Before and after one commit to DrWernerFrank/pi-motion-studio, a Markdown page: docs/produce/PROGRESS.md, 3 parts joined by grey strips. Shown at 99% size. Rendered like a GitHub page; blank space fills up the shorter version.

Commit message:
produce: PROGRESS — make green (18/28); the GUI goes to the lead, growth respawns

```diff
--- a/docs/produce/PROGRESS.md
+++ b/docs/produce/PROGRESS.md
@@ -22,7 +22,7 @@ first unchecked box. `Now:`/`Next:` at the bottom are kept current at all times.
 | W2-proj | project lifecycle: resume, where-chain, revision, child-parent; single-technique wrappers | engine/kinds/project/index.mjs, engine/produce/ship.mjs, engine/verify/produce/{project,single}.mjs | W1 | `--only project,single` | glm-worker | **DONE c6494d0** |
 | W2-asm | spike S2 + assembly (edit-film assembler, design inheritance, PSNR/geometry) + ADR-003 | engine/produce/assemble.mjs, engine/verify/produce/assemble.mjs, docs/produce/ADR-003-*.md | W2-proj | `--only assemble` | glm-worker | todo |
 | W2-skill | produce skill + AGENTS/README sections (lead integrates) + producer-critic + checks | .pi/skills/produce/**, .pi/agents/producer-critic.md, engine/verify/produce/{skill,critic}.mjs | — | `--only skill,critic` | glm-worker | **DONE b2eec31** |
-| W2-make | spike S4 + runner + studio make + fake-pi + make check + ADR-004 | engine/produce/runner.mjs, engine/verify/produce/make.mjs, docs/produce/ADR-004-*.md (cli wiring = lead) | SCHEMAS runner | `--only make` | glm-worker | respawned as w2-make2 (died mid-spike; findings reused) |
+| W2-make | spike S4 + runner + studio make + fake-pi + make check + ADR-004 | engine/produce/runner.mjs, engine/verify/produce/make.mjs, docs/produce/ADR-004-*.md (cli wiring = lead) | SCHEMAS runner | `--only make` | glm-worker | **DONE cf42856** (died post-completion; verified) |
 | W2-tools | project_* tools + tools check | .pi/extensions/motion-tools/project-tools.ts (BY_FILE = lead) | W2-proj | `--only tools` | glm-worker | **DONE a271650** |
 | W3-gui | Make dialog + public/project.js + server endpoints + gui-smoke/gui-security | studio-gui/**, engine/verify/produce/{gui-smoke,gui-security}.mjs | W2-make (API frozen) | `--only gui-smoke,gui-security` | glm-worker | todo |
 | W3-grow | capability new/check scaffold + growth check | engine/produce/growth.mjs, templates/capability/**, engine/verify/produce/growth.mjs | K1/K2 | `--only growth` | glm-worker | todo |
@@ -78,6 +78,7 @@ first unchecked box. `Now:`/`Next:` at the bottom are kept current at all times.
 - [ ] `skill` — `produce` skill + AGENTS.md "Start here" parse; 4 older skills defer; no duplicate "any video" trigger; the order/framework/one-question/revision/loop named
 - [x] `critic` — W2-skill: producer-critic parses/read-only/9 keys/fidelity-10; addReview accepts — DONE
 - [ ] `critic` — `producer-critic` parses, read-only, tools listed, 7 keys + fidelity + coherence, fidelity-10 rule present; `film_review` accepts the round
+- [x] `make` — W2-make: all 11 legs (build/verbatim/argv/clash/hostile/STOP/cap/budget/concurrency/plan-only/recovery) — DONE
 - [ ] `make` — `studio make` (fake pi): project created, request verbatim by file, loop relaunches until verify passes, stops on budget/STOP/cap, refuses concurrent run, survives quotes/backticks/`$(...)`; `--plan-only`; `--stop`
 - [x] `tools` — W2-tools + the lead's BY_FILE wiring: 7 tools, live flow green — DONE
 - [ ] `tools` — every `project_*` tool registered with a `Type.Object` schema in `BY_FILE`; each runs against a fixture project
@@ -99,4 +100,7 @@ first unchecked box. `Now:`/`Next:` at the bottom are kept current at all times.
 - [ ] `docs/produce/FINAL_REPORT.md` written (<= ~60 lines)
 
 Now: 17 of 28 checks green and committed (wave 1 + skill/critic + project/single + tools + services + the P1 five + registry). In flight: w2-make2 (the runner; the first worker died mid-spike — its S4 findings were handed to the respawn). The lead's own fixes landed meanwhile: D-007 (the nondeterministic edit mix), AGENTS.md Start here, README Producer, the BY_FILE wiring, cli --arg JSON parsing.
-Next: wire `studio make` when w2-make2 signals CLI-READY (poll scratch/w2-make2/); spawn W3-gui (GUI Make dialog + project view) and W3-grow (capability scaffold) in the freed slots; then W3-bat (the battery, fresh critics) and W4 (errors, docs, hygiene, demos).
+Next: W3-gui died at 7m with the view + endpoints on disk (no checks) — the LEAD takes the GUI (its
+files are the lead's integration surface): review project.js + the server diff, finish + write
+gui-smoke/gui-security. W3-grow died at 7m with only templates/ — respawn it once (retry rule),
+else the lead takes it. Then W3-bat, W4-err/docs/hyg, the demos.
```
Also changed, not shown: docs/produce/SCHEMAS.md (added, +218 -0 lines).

What you should do:
Word for word, write out all of the entries.

Reply:
Before and after one commit to DrWernerFrank/pi-motion-studio, a Markdown page: docs/produce/PROGRESS.md, 3 parts joined by grey strips. Shown at 99% size. Rendered like a GitHub page; blank space fills up the shorter version.

Commit message:
produce: PROGRESS — make green (18/28); the GUI goes to the lead, growth respawns

```diff
--- a/docs/produce/PROGRESS.md
+++ b/docs/produce/PROGRESS.md
@@ -22,7 +22,7 @@ first unchecked box. `Now:`/`Next:` at the bottom are kept current at all times.
 | W2-proj | project lifecycle: resume, where-chain, revision, child-parent; single-technique wrappers | engine/kinds/project/index.mjs, engine/produce/ship.mjs, engine/verify/produce/{project,single}.mjs | W1 | `--only project,single` | glm-worker | **DONE c6494d0** |
 | W2-asm | spike S2 + assembly (edit-film assembler, design inheritance, PSNR/geometry) + ADR-003 | engine/produce/assemble.mjs, engine/verify/produce/assemble.mjs, docs/produce/ADR-003-*.md | W2-proj | `--only assemble` | glm-worker | todo |
 | W2-skill | produce skill + AGENTS/README sections (lead integrates) + producer-critic + checks | .pi/skills/produce/**, .pi/agents/producer-critic.md, engine/verify/produce/{skill,critic}.mjs | — | `--only skill,critic` | glm-worker | **DONE b2eec31** |
-| W2-make | spike S4 + runner + studio make + fake-pi + make check + ADR-004 | engine/produce/runner.mjs, engine/verify/produce/make.mjs, docs/produce/ADR-004-*.md (cli wiring = lead) | SCHEMAS runner | `--only make` | glm-worker | respawned as w2-make2 (died mid-spike; findings reused) |
+| W2-make | spike S4 + runner + studio make + fake-pi + make check + ADR-004 | engine/produce/runner.mjs, engine/verify/produce/make.mjs, docs/produce/ADR-004-*.md (cli wiring = lead) | SCHEMAS runner | `--only make` | glm-worker | **DONE cf42856** (died post-completion; verified) |
 | W2-tools | project_* tools + tools check | .pi/extensions/motion-tools/project-tools.ts (BY_FILE = lead) | W2-proj | `--only tools` | glm-worker | **DONE a271650** |
 | W3-gui | Make dialog + public/project.js + server endpoints + gui-smoke/gui-security | studio-gui/**, engine/verify/produce/{gui-smoke,gui-security}.mjs | W2-make (API frozen) | `--only gui-smoke,gui-security` | glm-worker | todo |
 | W3-grow | capability new/check scaffold + growth check | engine/produce/growth.mjs, templates/capability/**, engine/verify/produce/growth.mjs | K1/K2 | `--only growth` | glm-worker | todo |
@@ -78,6 +78,7 @@ first unchecked box. `Now:`/`Next:` at the bottom are kept current at all times.
 - [ ] `skill` — `produce` skill + AGENTS.md "Start here" parse; 4 older skills defer; no duplicate "any video" trigger; the order/framework/one-question/revision/loop named
 - [x] `critic` — W2-skill: producer-critic parses/read-only/9 keys/fidelity-10; addReview accepts — DONE
 - [ ] `critic` — `producer-critic` parses, read-only, tools listed, 7 keys + fidelity + coherence, fidelity-10 rule present; `film_review` accepts the round
+- [x] `make` — W2-make: all 11 legs (build/verbatim/argv/clash/hostile/STOP/cap/budget/concurrency/plan-only/recovery) — DONE
 - [ ] `make` — `studio make` (fake pi): project created, request verbatim by file, loop relaunches until verify passes, stops on budget/STOP/cap, refuses concurrent run, survives quotes/backticks/`$(...)`; `--plan-only`; `--stop`
 - [x] `tools` — W2-tools + the lead's BY_FILE wiring: 7 tools, live flow green — DONE
 - [ ] `tools` — every `project_*` tool registered with a `Type.Object` schema in `BY_FILE`; each runs against a fixture project
@@ -99,4 +100,7 @@ first unchecked box. `Now:`/`Next:` at the bottom are kept current at all times.
 - [ ] `docs/produce/FINAL_REPORT.md` written (<= ~60 lines)
 
 Now: 17 of 28 checks green and committed (wave 1 + skill/critic + project/single + tools + services + the P1 five + registry). In flight: w2-make2 (the runner; the first worker died mid-spike — its S4 findings were handed to the respawn). The lead's own fixes landed meanwhile: D-007 (the nondeterministic edit mix), AGENTS.md Start here, README Producer, the BY_FILE wiring, cli --arg JSON parsing.
-Next: wire `studio make` when w2-make2 signals CLI-READY (poll scratch/w2-make2/); spawn W3-gui (GUI Make dialog + project view) and W3-grow (capability scaffold) in the freed slots; then W3-bat (the battery, fresh critics) and W4 (errors, docs, hygiene, demos).
+Next: W3-gui died at 7m with the view + endpoints on disk (no checks) — the LEAD takes the GUI (its
+files are the lead's integration surface): review project.js + the server diff, finish + write
+gui-smoke/gui-security. W3-grow died at 7m with only templates/ — respawn it once (retry rule),
+else the lead takes it. Then W3-bat, W4-err/docs/hyg, the demos.
```
Also changed, not shown: docs/produce/SCHEMAS.md (added, +218 -0 lines).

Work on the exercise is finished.